Structured diff data:
--- --- ---

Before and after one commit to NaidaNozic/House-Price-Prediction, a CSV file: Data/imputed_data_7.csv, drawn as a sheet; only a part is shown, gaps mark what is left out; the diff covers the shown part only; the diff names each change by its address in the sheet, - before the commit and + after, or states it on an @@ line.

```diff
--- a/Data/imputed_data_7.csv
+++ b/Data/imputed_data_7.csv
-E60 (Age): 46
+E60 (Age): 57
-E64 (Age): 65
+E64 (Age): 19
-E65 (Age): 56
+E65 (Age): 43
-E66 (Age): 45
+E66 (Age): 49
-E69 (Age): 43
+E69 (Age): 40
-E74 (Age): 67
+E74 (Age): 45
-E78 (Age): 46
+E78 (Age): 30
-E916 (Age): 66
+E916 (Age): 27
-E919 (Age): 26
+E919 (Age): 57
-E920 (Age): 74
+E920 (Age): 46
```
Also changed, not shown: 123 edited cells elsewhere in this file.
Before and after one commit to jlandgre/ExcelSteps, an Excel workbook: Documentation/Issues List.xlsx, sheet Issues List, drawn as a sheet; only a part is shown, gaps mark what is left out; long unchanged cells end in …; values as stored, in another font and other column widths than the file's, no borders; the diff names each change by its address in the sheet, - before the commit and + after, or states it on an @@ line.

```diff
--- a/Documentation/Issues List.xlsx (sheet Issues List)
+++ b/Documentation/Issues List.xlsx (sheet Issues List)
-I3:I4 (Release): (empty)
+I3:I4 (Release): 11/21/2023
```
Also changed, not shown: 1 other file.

--- --- ---

### Goal of the exercise
Within the data above, find the lines that contain the word "xlsx" and copy each of them.

### Expected answer
Before and after one commit to jlandgre/ExcelSteps, an Excel workbook: Documentation/Issues List.xlsx, sheet Issues List, drawn as a sheet; only a part is shown, gaps mark what is left out; long unchanged cells end in …; values as stored, in another font and other column widths than the file's, no borders; the diff names each change by its address in the sheet, - before the commit and + after, or states it on an @@ line.
--- a/Documentation/Issues List.xlsx (sheet Issues List)
+++ b/Documentation/Issues List.xlsx (sheet Issues List)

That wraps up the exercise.